Read More

The Perfect Tenses in English

What could be simpler than grammatical tense—things happening now are in the present, things happening before are in the past, and things that haven’t happened yet are in the future. If only it were so easy. Consider the present tense. Its meaning often refers not to things happening right now but to some general state […]

Read More

Donald Trump’s insult politics

Political commentators and satirists love to mock Donald Trump’s verbal gaffs, his simplified vocabulary and vague, boastful speech. But if you judge his oratory by its effect on the audience, Donald Trump’s rhetoric, particularly with large crowds of enthusiastic supporters, is undeniably effective. People have studied the art of rhetoric for millennia – so how […]

Read More

Usage issues—How are you doing?

When people talk about grammar problems, they often mean usage issues—departures from the traditional conventions for edited English and the most formal types of speaking. To a linguist, grammar refers to the way that language is used—by speakers of all types—and the way that it works—how it is acquired, how it changes, and so on.

Read More

Codes and Ciphers

My book group recently read a 2017 mystery called The Lost Book of the Grail by Charlie Lovett. In the novel, an English bibliophile and an American digitizer track down a mysterious book thought to lead to the Holy Grail. The chief clue: a secret message hidden in the rare books collection of the fictional Barchester Cathedral Library.

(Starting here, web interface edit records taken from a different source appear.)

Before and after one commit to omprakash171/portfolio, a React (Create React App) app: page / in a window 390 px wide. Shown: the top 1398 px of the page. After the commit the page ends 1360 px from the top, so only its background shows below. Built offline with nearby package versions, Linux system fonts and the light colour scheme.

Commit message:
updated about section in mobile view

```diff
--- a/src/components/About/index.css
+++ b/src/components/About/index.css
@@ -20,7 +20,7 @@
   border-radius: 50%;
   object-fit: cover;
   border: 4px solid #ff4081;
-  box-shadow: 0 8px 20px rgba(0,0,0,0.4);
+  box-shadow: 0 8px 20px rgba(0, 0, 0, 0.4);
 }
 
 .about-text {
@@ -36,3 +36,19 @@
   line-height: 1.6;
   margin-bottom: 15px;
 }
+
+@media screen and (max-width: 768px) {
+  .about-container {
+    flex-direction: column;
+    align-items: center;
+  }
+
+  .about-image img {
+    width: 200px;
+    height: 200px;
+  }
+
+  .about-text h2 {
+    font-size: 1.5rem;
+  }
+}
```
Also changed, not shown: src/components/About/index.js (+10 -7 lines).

Read More

How to use the existential “there”

When I read something, one of the things I notice right away is overuse of non-referential there as a means of sleepwalking from topic to topic. Also known as the existential there, this grammatical form asserts the existence (or non-existence) of something and is often used to introduce new information, to shift the topic of discussion or to call something to mind.

Read More

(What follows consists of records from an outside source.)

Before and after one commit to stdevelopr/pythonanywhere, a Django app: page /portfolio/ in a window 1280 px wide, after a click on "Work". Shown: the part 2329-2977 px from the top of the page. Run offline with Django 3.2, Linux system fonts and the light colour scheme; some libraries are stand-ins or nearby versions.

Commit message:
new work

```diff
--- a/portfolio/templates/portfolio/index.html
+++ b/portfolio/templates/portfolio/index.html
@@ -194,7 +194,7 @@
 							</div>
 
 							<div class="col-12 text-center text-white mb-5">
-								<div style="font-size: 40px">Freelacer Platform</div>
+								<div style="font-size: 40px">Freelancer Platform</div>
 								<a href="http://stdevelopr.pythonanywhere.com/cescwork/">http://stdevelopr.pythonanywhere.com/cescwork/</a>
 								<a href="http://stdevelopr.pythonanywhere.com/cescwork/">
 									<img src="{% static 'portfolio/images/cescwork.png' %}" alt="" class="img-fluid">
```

Completing your verbs—infinitive and gerunds

Most of us have been told at some point that a sentence has a subject and predicate and that the predicate consists of a verb and an object—the girl kicked the ball. We may have been introduced to distinctions such as transitive, intransitive, and linking verbs (like carry, snore, and become, respectively). But there is much more to the intricacies of what must follow a verb.

Read More

Celebrating banned books week

Book banning is not a new phenomenon. The Catholic Church’s prohibition on books advocating heliocentrism lasted until 1758. In England, Thomas Bowdler lent his name to the practice of expurgating supposed vulgarity with the 1818 publication of The Family Shakespeare, edited by his sister.

Read More

How to construct palindromes

A palindrome is a word or phrase that reads the same way forwards and backwards, like kayak or Madam, I’m Adam. The word comes to us from palindromos, made up of a pair of Greek roots: palin (meaning “again”) and dromos (meaning “way, direction”).

Read More

What is the Middle Voice?

Punctuation-wise, most of us fall between these two extremes. We are neither staccato nor breathless. Instead, we use punctuation to establish a comfortable pace for readers by grouping and emphasizing certain chunks of information.

Read More

Using punctuation to pace

Punctuation-wise, most of us fall between these two extremes. We are neither staccato nor breathless. Instead, we use punctuation to establish a comfortable pace for readers by grouping and emphasizing certain chunks of information.

Read More

W(h)ither the five-paragraph essay

I was surprised to learn from my students that many of them are still being taught to write the five-paragraph essay in high school. You know it: an introductory paragraph that begins with a hook and ends in a thesis statement.

Read More

Where did the phrase “yeah no” come from?

I’ve noticed myself saying “yeah no.” The expression came up in a class one day, when I had asked students to bring in examples of language variation. One student suggested “yeah no” as an example of not-quite standard California English.

Read More